Tuesday, October 11, 2005

When are they ready for college?

The question that parents of gifted kids run up against too soon (in my opinion) is when are they ready for college? For homeschoolers particularly, a community college seems a good fit for teens (and pre-teens) who need higher level learning than their parents may be able to provide. Community college (CC) also provides a college experience for kids who may not be sufficiently mature to live outside their parents' home. But without a diploma, how do we hook them up?

In our state, the Youth Options program through the Department of Public Instruction is set up specifically to allow high school juniors and seniors to take community or UW college classes that count toward their high school diploma. Tuition is paid through the public schools and although it's trickier to get access that way, if you have a relationship with someone at your local school, that's a possibility. Prior to that, it would have to be on a case-by-base basis, negotiated between you and the particular school or professor and tuition would most likely be entirely your responsibility.

Our local community college has an entrance exam called COMPASS that all incoming students take to make sure they are placed in the appropriate classes. The COMPASS test is not age-restricted, so if your child took the test and passed it, you could easily approach the registrar and say, "Look, he's working at a college-level. How about you let him take this one class and see how he does?"

There is some question about whether racking up a large number of community college credits is a good thing for homeschoolers to do. It very much depends on what your post-high-school plan is, because there are as many ways to view these credits as there are four-year universities. As I understand it, there are more advantages to entering college as a freshman (priority in housing, more openings available, more financial aid available) than as a transfer student. Each college is different as to which credits they will allow to transfer and who qualifies as a freshman, so it's worth checking with the schools (and potential schools) on your list to see what their policies are.

I was looking into this primarily for upper level science and math classes. Although I've been doing okay supervising Klaus's correspondence-school biology lab and DH said he'd oversee a similar chemistry program, physics and AP level wet lab work would be more difficult in the dining room, as would any math higher than algebra II (at least for me. Less so for dh).

Klaus and Wolfie are taking the ACT in February, so I think we'll wait until we get those results back before making any CC decisions. That should also give us some time to narrow our list of possible schools so we can get some guidance that way.

1 comment:

Anonymous said...
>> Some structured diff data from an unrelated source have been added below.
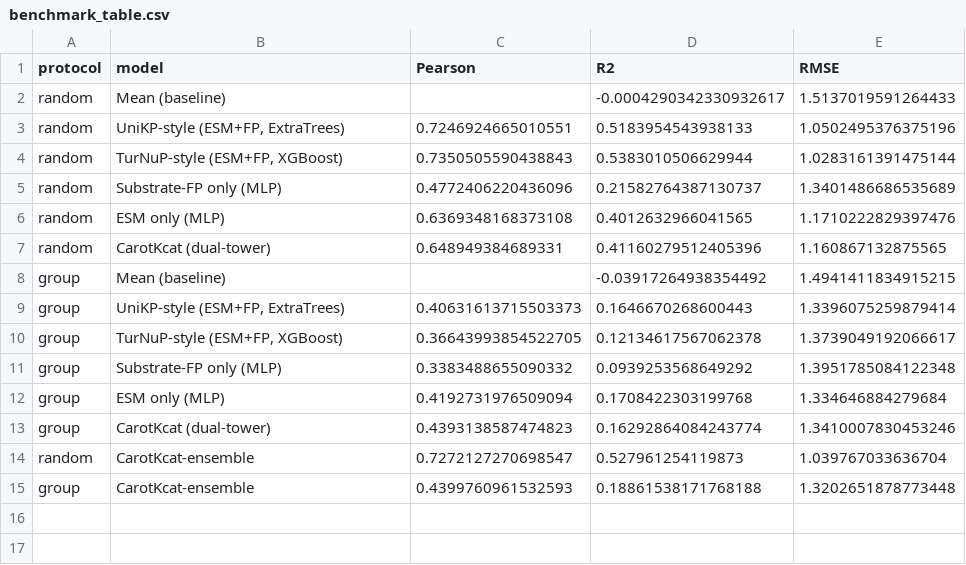
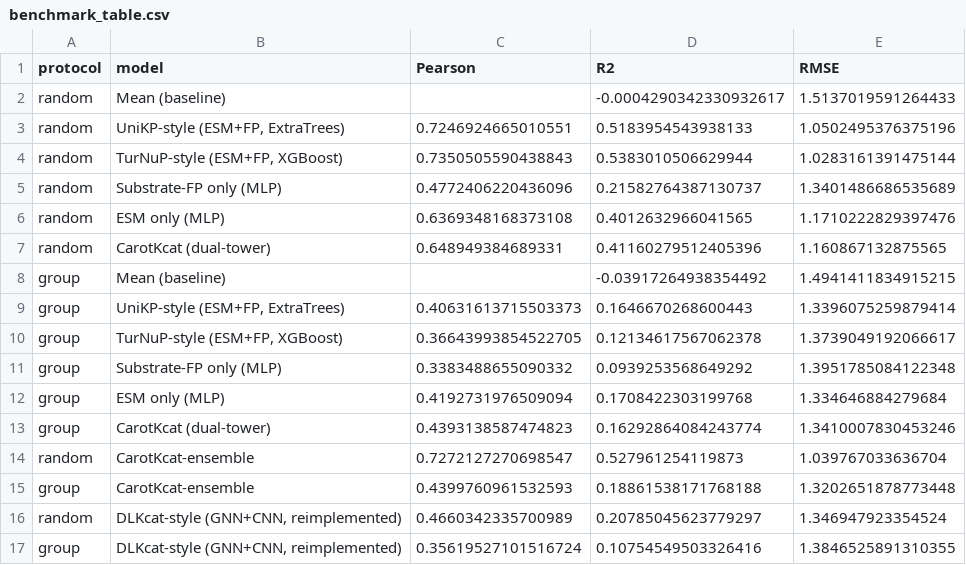
Before and after one commit to ZihengHQU/CarotKcat, a CSV file: results/benchmark_table.csv, drawn as a sheet.

Commit message:
Add DLKcat head-to-head on identical splits (GNN+CNN reimplementation)
- scripts/11_dlkcat_headtohead.py: faithful PyTorch reimplementation of the
  DLKcat architecture (molecular-graph GNN + amino-acid n-gram CNN), trained on
  the same 17,051 records and the same random/enzyme-group splits as 07.
  Result: r=0.466 (random), r=0.356 (group); the gap to CarotKcat (0.727/0.440)
  isolates the contribution of the pretrained ESM-2 representation.
- benchmark_table.csv / fig_benchmark.png: 7 models x 2 protocols.
- Manuscript: Table 1 now includes the DLKcat-style row plus DLKcat's published
  metrics as a footnoted reference (different split, no runnable weights);
  section 3.2, abstract, discussion and Fig. 3 legend updated accordingly.
- app.py / start_webui.bat: force localhost to bypass system HTTP proxy, fixing
  the Gradio startup-events 502 error.

```diff
--- a/results/benchmark_table.csv
+++ b/results/benchmark_table.csv
@@ -15 +15,3 @@ random,CarotKcat-ensemble,0.7272127270698547,0.527961254119873,1.039767033636704
 group,CarotKcat-ensemble,0.4399760961532593,0.18861538171768188,1.3202651878773448
+random,"DLKcat-style (GNN+CNN, reimplemented)",0.4660342335700989,0.20785045623779297,1.346947923354524
+group,"DLKcat-style (GNN+CNN, reimplemented)",0.35619527101516724,0.10754549503326416,1.3846525891310355
```
Also changed, not shown: 13 other files.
Our experience with the local community college was great. Our daughter started taking science courses at 15, then Spanish, some math, much more Chemistry, and eventually racked up over 60 transferrable units by her high school graduation. She did NOT transfer, but applied to the University of California as a freshman - one who had satisfied their class requirements through "advanced placement" courses. (Those Community college classes, taken while a high-school homeschooler.)
She was admitted to two UC campuses, and is doing well at the campus of her choice. Though she is a "freshman" her "junior standing" ( I know, I know, confusing) has given her many benefits. She has time and credits to thoroughly explore her major. She can take those classes outside her major that still appeal to her. She hopes to study abroad during her actual junior year - without the worry that she might get behind, because she already is ahead!
Child number two plans to begin at Community College in the spring - taking foreign language and biology for now. He has seen the benefits to his sister, and can hardly wait!
All in all, a great intermediary step for bright and capable homeschooled students - not too much class time, yet instruction on a higher level, challenging math & science we might struggle to replicate at home, and the reward of outside recognition. Not a bad deal!